(Stored dataset items)
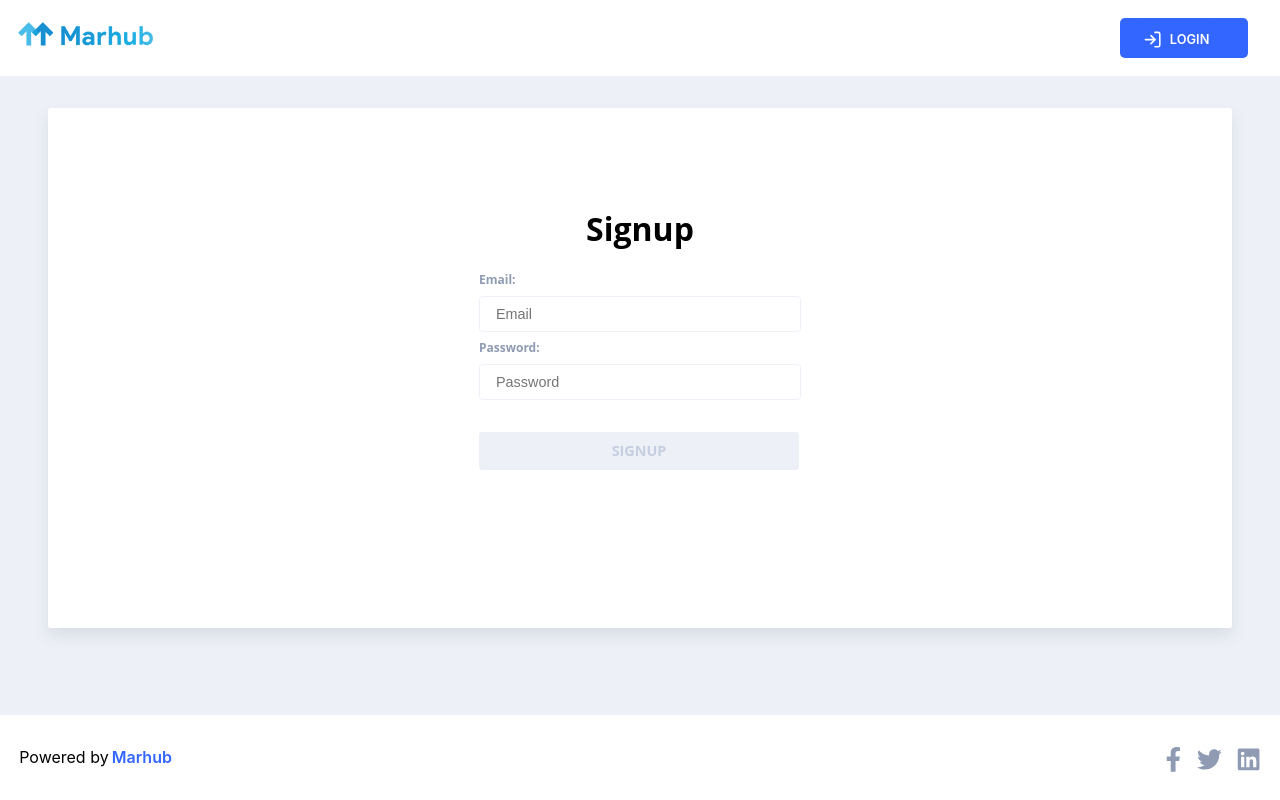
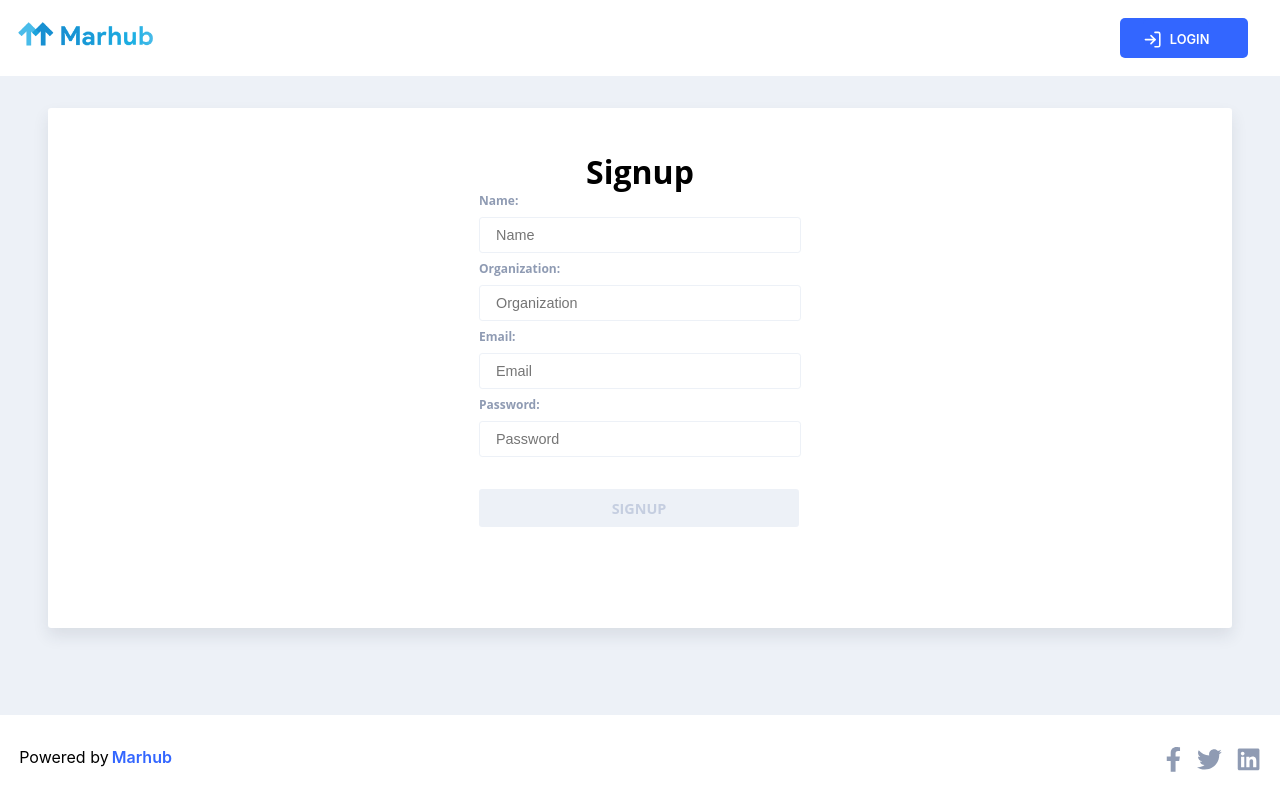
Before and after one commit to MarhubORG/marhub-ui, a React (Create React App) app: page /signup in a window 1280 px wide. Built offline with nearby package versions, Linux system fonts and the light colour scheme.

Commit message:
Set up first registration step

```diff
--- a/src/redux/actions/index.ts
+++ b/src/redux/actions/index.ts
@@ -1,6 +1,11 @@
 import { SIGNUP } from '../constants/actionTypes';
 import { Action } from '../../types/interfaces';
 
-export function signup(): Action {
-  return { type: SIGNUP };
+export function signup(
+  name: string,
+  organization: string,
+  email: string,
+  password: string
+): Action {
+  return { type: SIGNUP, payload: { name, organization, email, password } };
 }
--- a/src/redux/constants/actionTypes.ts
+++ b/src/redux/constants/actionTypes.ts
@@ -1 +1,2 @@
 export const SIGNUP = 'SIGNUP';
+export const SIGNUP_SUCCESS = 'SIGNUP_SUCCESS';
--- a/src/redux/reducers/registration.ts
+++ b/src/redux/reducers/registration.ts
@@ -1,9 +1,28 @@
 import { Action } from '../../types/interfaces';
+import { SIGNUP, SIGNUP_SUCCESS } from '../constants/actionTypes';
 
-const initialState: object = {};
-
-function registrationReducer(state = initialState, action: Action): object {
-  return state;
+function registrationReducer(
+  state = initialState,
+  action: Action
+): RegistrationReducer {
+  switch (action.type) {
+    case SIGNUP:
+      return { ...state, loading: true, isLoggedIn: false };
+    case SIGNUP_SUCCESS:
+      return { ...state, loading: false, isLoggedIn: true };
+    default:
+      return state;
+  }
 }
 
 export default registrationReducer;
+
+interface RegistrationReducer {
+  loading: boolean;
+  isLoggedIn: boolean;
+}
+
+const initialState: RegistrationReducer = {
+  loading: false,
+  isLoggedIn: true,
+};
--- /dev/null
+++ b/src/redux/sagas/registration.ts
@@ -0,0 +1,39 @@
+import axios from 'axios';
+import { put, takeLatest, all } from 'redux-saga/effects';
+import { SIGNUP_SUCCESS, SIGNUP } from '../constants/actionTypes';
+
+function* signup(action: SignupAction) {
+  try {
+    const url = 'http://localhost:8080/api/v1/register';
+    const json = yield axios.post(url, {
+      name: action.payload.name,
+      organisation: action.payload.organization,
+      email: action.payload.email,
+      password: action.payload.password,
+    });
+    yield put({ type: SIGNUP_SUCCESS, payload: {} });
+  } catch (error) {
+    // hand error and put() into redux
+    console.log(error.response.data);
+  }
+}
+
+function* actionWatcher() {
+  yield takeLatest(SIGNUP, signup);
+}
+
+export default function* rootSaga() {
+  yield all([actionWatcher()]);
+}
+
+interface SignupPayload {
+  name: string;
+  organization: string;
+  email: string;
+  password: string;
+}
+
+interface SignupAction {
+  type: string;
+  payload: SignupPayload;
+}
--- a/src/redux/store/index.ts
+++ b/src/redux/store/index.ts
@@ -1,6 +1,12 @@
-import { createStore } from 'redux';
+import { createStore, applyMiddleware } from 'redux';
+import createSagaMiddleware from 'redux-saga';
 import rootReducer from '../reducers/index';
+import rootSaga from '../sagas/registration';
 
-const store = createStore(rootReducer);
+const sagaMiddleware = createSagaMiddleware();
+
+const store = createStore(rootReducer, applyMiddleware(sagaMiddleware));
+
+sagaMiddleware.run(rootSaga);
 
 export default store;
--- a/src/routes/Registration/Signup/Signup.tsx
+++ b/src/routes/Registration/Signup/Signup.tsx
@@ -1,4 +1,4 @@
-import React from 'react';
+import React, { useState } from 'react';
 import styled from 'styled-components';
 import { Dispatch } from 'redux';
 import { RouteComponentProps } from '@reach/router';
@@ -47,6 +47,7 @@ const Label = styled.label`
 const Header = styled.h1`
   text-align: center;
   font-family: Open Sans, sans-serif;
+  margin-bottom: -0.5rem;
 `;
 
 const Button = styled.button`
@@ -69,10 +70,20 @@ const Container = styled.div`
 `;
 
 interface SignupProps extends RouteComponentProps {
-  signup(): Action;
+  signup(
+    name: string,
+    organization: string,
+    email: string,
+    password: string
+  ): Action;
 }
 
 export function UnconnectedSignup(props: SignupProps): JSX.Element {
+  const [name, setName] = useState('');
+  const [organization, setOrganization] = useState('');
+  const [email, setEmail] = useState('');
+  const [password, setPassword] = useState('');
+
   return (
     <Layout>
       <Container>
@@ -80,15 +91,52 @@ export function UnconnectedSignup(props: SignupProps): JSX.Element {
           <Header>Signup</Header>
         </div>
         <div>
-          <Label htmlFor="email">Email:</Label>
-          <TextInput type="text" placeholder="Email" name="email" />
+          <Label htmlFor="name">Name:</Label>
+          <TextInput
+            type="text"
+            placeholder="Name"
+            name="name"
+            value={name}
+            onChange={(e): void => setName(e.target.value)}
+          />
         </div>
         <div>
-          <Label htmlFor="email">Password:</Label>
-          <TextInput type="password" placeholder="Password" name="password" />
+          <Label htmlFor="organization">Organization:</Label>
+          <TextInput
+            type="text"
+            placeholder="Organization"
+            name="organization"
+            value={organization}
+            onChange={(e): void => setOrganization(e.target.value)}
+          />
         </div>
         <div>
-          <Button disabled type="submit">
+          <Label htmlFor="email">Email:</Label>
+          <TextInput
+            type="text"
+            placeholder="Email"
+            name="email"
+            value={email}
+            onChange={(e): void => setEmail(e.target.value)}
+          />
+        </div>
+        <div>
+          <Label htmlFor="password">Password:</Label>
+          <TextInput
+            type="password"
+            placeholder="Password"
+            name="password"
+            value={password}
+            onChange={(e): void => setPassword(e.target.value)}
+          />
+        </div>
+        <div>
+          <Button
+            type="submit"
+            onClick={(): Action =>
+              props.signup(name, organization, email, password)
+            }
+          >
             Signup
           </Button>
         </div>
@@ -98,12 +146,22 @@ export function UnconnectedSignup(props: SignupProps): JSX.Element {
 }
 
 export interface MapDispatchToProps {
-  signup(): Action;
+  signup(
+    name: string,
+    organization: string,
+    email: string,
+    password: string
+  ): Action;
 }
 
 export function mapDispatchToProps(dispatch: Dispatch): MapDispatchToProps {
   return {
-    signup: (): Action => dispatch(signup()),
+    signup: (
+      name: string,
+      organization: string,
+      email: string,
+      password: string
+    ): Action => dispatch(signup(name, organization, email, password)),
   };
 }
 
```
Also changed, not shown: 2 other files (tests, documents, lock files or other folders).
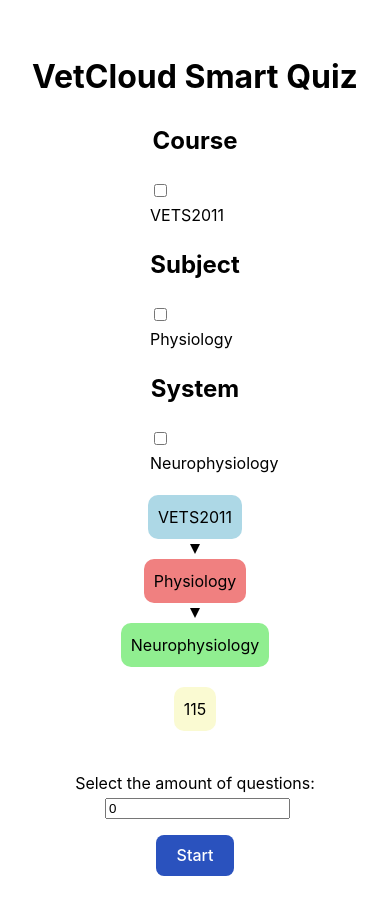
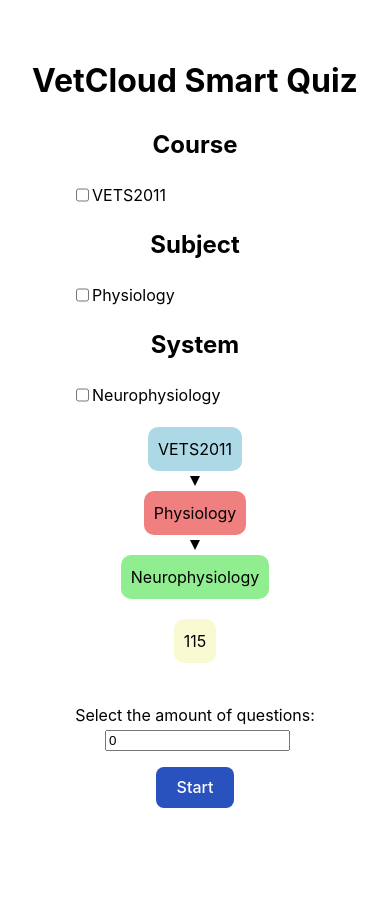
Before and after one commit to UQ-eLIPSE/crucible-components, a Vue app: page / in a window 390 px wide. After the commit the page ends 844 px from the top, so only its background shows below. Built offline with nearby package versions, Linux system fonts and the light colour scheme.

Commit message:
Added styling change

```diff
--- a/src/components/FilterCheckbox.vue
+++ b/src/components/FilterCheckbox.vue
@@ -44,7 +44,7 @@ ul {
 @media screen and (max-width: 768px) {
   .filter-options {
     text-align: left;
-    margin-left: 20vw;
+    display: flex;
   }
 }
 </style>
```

[What the task asks] The expected output is every line of the data, unchanged, with the pictures skipped.

[Result of the exercise]
Before and after one commit to MarhubORG/marhub-ui, a React (Create React App) app: page /signup in a window 1280 px wide. Built offline with nearby package versions, Linux system fonts and the light colour scheme.

Commit message:
Set up first registration step

```diff
--- a/src/redux/actions/index.ts
+++ b/src/redux/actions/index.ts
@@ -1,6 +1,11 @@
 import { SIGNUP } from '../constants/actionTypes';
 import { Action } from '../../types/interfaces';
 
-export function signup(): Action {
-  return { type: SIGNUP };
+export function signup(
+  name: string,
+  organization: string,
+  email: string,
+  password: string
+): Action {
+  return { type: SIGNUP, payload: { name, organization, email, password } };
 }
--- a/src/redux/constants/actionTypes.ts
+++ b/src/redux/constants/actionTypes.ts
@@ -1 +1,2 @@
 export const SIGNUP = 'SIGNUP';
+export const SIGNUP_SUCCESS = 'SIGNUP_SUCCESS';
--- a/src/redux/reducers/registration.ts
+++ b/src/redux/reducers/registration.ts
@@ -1,9 +1,28 @@
 import { Action } from '../../types/interfaces';
+import { SIGNUP, SIGNUP_SUCCESS } from '../constants/actionTypes';
 
-const initialState: object = {};
-
-function registrationReducer(state = initialState, action: Action): object {
-  return state;
+function registrationReducer(
+  state = initialState,
+  action: Action
+): RegistrationReducer {
+  switch (action.type) {
+    case SIGNUP:
+      return { ...state, loading: true, isLoggedIn: false };
+    case SIGNUP_SUCCESS:
+      return { ...state, loading: false, isLoggedIn: true };
+    default:
+      return state;
+  }
 }
 
 export default registrationReducer;
+
+interface RegistrationReducer {
+  loading: boolean;
+  isLoggedIn: boolean;
+}
+
+const initialState: RegistrationReducer = {
+  loading: false,
+  isLoggedIn: true,
+};
--- /dev/null
+++ b/src/redux/sagas/registration.ts
@@ -0,0 +1,39 @@
+import axios from 'axios';
+import { put, takeLatest, all } from 'redux-saga/effects';
+import { SIGNUP_SUCCESS, SIGNUP } from '../constants/actionTypes';
+
+function* signup(action: SignupAction) {
+  try {
+    const url = 'http://localhost:8080/api/v1/register';
+    const json = yield axios.post(url, {
+      name: action.payload.name,
+      organisation: action.payload.organization,
+      email: action.payload.email,
+      password: action.payload.password,
+    });
+    yield put({ type: SIGNUP_SUCCESS, payload: {} });
+  } catch (error) {
+    // hand error and put() into redux
+    console.log(error.response.data);
+  }
+}
+
+function* actionWatcher() {
+  yield takeLatest(SIGNUP, signup);
+}
+
+export default function* rootSaga() {
+  yield all([actionWatcher()]);
+}
+
+interface SignupPayload {
+  name: string;
+  organization: string;
+  email: string;
+  password: string;
+}
+
+interface SignupAction {
+  type: string;
+  payload: SignupPayload;
+}
--- a/src/redux/store/index.ts
+++ b/src/redux/store/index.ts
@@ -1,6 +1,12 @@
-import { createStore } from 'redux';
+import { createStore, applyMiddleware } from 'redux';
+import createSagaMiddleware from 'redux-saga';
 import rootReducer from '../reducers/index';
+import rootSaga from '../sagas/registration';
 
-const store = createStore(rootReducer);
+const sagaMiddleware = createSagaMiddleware();
+
+const store = createStore(rootReducer, applyMiddleware(sagaMiddleware));
+
+sagaMiddleware.run(rootSaga);
 
 export default store;
--- a/src/routes/Registration/Signup/Signup.tsx
+++ b/src/routes/Registration/Signup/Signup.tsx
@@ -1,4 +1,4 @@
-import React from 'react';
+import React, { useState } from 'react';
 import styled from 'styled-components';
 import { Dispatch } from 'redux';
 import { RouteComponentProps } from '@reach/router';
@@ -47,6 +47,7 @@ const Label = styled.label`
 const Header = styled.h1`
   text-align: center;
   font-family: Open Sans, sans-serif;
+  margin-bottom: -0.5rem;
 `;
 
 const Button = styled.button`
@@ -69,10 +70,20 @@ const Container = styled.div`
 `;
 
 interface SignupProps extends RouteComponentProps {
-  signup(): Action;
+  signup(
+    name: string,
+    organization: string,
+    email: string,
+    password: string
+  ): Action;
 }
 
 export function UnconnectedSignup(props: SignupProps): JSX.Element {
+  const [name, setName] = useState('');
+  const [organization, setOrganization] = useState('');
+  const [email, setEmail] = useState('');
+  const [password, setPassword] = useState('');
+
   return (
     <Layout>
       <Container>
@@ -80,15 +91,52 @@ export function UnconnectedSignup(props: SignupProps): JSX.Element {
           <Header>Signup</Header>
         </div>
         <div>
-          <Label htmlFor="email">Email:</Label>
-          <TextInput type="text" placeholder="Email" name="email" />
+          <Label htmlFor="name">Name:</Label>
+          <TextInput
+            type="text"
+            placeholder="Name"
+            name="name"
+            value={name}
+            onChange={(e): void => setName(e.target.value)}
+          />
         </div>
         <div>
-          <Label htmlFor="email">Password:</Label>
-          <TextInput type="password" placeholder="Password" name="password" />
+          <Label htmlFor="organization">Organization:</Label>
+          <TextInput
+            type="text"
+            placeholder="Organization"
+            name="organization"
+            value={organization}
+            onChange={(e): void => setOrganization(e.target.value)}
+          />
         </div>
         <div>
-          <Button disabled type="submit">
+          <Label htmlFor="email">Email:</Label>
+          <TextInput
+            type="text"
+            placeholder="Email"
+            name="email"
+            value={email}
+            onChange={(e): void => setEmail(e.target.value)}
+          />
+        </div>
+        <div>
+          <Label htmlFor="password">Password:</Label>
+          <TextInput
+            type="password"
+            placeholder="Password"
+            name="password"
+            value={password}
+            onChange={(e): void => setPassword(e.target.value)}
+          />
+        </div>
+        <div>
+          <Button
+            type="submit"
+            onClick={(): Action =>
+              props.signup(name, organization, email, password)
+            }
+          >
             Signup
           </Button>
         </div>
@@ -98,12 +146,22 @@ export function UnconnectedSignup(props: SignupProps): JSX.Element {
 }
 
 export interface MapDispatchToProps {
-  signup(): Action;
+  signup(
+    name: string,
+    organization: string,
+    email: string,
+    password: string
+  ): Action;
 }
 
 export function mapDispatchToProps(dispatch: Dispatch): MapDispatchToProps {
   return {
-    signup: (): Action => dispatch(signup()),
+    signup: (
+      name: string,
+      organization: string,
+      email: string,
+      password: string
+    ): Action => dispatch(signup(name, organization, email, password)),
   };
 }
 
```
Also changed, not shown: 2 other files (tests, documents, lock files or other folders).
Before and after one commit to UQ-eLIPSE/crucible-components, a Vue app: page / in a window 390 px wide. After the commit the page ends 844 px from the top, so only its background shows below. Built offline with nearby package versions, Linux system fonts and the light colour scheme.

Commit message:
Added styling change

```diff
--- a/src/components/FilterCheckbox.vue
+++ b/src/components/FilterCheckbox.vue
@@ -44,7 +44,7 @@ ul {
 @media screen and (max-width: 768px) {
   .filter-options {
     text-align: left;
-    margin-left: 20vw;
+    display: flex;
   }
 }
 </style>
```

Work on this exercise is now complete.